June 25, 2019 at 10:54 am #74026
Elizabeth Dannenbaum PT, MSc is a physiotherapist and clinical researcher. Shas been working in the outpatient vestibular program of the Jewish Rehabilitation Hospital, Centre intégré de santé et de services sociaux de Laval since 2000. She is a faculty lecturer at McGill University School of Physical & Occupational therapy. She has a part time clinical research position were her research focuses on clinical assessment and treatment tools for children and adults with vestibular deficits.
Why did you choose this article or document?
I chose this article because it discusses 2 aspects of vestibular rehabilitation I find very interesting; pediatric vestibular rehabilitation and how a vestibular loss can impact on spatial awareness.
What is the question being asked?
This paper is a review paper. It describes how the vestibular system works with the vision/proprioception system to develop spatial relationship coordinates in healthy people. It then describes the effect of vestibular loss on spatial awareness in children and adults.
What did they conclude?
-the vestibular signal provides important information to the hippocampus during navigation in building up spatial reference frames (knowledge of were the person is in space)
-the absence of vestibular information can lead to reduced cognitive performance in several domains ( i.e pathfinding, mental rotation (ie puzzels) , reduced short term memory concentration)
-there are critical periods in children’s development for vestibular input integration; 2 years old: rudimentary spatial localization, 6-7 years old: place navigation is developed (defined as “ navigation toward a specific location based on its spatial relationship to a constellation of exteroceptive cues”, 11years old: adult performance
Who might we apply this research to in our clinical practice?
This paper explains part of the puzzle of why certain adult patients with a bilateral or unilateral loss (especially right vestibular loss) have difficulty returning to their previous functional level.
It emphasizes the importance of screening for vestibular loss in children especially in those with SNHL and psychomotor developmental delay.
How do the results relate to current practice or influence future practice?
Each time I read this article, I come away with new information I want to see how I can apply to my vestibular rehabilitation therapy sessions.
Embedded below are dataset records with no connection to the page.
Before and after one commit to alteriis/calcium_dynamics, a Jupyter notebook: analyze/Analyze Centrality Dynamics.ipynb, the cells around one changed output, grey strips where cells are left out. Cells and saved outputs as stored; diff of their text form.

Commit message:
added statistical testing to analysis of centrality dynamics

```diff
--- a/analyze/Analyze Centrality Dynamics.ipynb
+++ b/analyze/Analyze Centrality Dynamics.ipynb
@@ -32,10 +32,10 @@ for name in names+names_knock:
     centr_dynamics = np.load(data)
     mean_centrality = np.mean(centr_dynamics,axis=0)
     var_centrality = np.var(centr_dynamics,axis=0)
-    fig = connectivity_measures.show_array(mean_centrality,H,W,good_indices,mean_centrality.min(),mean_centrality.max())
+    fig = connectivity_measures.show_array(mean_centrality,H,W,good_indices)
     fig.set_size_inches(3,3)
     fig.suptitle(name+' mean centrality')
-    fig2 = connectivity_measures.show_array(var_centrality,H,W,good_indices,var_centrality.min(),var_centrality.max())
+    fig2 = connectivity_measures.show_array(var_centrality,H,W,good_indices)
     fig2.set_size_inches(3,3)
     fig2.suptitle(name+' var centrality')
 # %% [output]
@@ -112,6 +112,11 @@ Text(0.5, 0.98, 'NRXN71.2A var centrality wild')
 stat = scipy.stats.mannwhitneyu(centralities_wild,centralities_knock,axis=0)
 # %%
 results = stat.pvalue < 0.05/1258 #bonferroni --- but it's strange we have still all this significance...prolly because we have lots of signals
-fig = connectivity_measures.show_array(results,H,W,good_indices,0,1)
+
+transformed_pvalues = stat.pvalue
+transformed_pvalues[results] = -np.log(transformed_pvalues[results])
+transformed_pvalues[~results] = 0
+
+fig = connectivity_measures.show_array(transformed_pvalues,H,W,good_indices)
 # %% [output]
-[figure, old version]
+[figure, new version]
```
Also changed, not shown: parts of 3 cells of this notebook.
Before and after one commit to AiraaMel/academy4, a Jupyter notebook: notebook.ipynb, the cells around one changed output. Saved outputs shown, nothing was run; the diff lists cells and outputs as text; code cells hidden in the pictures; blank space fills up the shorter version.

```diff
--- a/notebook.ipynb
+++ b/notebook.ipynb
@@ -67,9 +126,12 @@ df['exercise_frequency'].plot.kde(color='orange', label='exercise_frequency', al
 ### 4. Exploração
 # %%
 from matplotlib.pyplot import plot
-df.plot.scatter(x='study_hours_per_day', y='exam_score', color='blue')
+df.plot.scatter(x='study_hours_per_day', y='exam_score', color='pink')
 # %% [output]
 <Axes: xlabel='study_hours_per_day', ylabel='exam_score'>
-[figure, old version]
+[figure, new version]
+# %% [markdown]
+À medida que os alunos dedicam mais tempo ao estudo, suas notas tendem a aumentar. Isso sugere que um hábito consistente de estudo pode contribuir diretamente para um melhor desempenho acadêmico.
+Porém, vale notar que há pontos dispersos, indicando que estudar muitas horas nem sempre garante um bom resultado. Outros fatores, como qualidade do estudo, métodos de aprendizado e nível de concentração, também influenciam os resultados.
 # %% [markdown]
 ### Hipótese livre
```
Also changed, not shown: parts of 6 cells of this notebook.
Many concepts are very new.
The following are some ideas I am trying to integrate into the vestibular rehabilitation in some of my patients:
-navigating eyes closed to a known target in the clients house or the department
-walk toward a target eyes open, then turn around and walk back with eyes closed.
In summary this paper has helped me further my understanding on how we navigate through space and how it may be impacted in children and adults with vestibular hypofunction.